> [Your objective] Filter these entries down to the lines that hold the word "form", and show each of them.

************

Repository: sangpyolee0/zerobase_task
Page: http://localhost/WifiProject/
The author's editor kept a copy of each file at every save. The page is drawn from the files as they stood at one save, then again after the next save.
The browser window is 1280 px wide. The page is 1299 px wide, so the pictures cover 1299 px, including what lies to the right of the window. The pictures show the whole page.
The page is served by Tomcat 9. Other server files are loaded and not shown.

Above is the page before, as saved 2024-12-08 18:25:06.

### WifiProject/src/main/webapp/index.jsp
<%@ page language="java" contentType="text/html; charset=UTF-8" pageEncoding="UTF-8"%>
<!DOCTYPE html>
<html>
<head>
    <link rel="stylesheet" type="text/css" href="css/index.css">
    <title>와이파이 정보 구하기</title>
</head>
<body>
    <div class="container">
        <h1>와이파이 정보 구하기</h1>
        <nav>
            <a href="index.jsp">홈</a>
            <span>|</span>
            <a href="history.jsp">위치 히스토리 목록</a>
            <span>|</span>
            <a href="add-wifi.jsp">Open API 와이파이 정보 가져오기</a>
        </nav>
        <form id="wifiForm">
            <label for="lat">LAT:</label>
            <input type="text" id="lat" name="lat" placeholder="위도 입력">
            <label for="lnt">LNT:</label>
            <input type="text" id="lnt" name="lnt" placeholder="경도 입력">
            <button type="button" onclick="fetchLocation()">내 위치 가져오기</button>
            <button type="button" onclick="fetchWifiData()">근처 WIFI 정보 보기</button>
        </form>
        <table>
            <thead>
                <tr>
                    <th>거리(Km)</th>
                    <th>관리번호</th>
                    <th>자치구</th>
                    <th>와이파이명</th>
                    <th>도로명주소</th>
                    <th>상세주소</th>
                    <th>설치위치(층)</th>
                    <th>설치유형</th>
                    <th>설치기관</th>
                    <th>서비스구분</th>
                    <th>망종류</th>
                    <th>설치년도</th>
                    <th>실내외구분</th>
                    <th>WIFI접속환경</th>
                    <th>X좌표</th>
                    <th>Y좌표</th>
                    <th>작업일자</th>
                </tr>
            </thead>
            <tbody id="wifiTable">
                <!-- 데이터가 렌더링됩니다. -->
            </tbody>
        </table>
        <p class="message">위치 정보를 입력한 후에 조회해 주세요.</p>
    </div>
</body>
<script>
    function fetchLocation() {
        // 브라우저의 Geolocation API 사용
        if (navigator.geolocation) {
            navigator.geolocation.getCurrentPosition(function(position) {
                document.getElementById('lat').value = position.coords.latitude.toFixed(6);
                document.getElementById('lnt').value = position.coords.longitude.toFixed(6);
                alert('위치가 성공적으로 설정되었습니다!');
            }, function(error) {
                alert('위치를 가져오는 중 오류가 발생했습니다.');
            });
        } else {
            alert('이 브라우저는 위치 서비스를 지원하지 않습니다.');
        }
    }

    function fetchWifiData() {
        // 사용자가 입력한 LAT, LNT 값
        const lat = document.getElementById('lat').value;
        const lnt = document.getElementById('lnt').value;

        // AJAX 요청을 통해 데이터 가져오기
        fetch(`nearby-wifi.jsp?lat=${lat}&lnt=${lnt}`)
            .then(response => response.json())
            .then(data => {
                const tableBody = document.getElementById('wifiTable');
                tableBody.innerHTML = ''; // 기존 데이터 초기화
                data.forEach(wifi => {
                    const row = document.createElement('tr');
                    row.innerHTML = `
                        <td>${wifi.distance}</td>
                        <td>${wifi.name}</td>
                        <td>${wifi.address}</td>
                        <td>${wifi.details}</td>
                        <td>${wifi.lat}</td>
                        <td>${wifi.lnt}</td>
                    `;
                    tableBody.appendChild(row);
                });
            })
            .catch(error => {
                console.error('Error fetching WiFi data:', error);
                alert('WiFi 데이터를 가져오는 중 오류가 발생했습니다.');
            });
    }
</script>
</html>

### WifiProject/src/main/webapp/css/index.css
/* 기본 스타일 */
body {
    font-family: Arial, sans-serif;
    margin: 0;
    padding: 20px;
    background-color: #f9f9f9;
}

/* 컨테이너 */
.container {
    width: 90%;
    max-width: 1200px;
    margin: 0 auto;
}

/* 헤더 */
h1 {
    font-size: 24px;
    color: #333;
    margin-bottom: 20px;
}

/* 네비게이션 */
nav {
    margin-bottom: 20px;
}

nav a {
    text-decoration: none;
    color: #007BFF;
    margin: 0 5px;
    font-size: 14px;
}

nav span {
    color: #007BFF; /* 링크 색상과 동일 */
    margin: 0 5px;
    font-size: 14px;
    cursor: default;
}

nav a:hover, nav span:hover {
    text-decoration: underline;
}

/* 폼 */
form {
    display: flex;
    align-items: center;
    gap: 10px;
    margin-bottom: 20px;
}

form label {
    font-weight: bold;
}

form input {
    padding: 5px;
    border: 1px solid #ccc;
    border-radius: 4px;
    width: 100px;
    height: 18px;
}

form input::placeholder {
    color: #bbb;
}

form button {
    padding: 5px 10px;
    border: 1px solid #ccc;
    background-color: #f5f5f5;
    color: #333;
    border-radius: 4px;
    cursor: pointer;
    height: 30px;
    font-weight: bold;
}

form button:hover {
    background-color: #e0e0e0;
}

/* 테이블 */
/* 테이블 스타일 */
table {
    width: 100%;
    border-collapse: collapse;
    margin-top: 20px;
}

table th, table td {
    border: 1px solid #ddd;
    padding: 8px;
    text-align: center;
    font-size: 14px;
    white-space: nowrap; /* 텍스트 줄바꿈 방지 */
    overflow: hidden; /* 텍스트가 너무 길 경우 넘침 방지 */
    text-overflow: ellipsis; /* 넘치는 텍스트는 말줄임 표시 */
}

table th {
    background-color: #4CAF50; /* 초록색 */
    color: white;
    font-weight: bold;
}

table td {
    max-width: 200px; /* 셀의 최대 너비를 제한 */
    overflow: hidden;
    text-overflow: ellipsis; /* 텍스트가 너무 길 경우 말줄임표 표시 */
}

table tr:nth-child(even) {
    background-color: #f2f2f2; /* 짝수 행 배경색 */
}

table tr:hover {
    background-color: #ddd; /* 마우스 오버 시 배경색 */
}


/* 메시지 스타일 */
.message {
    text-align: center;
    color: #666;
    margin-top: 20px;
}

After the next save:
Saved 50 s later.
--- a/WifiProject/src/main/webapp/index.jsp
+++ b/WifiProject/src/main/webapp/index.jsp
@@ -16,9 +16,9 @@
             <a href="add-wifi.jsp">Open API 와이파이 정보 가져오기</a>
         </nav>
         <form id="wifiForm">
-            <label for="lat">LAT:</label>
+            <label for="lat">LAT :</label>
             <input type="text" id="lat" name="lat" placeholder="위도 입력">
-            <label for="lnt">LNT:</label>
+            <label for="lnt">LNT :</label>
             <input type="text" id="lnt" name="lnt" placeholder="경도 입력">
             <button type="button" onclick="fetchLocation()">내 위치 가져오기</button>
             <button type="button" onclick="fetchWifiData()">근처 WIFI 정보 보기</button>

************

> [Solution for this problem]
        <form id="wifiForm">
        </form>
form {
form label {
form input {
form input::placeholder {
form button {
form button:hover {
         <form id="wifiForm">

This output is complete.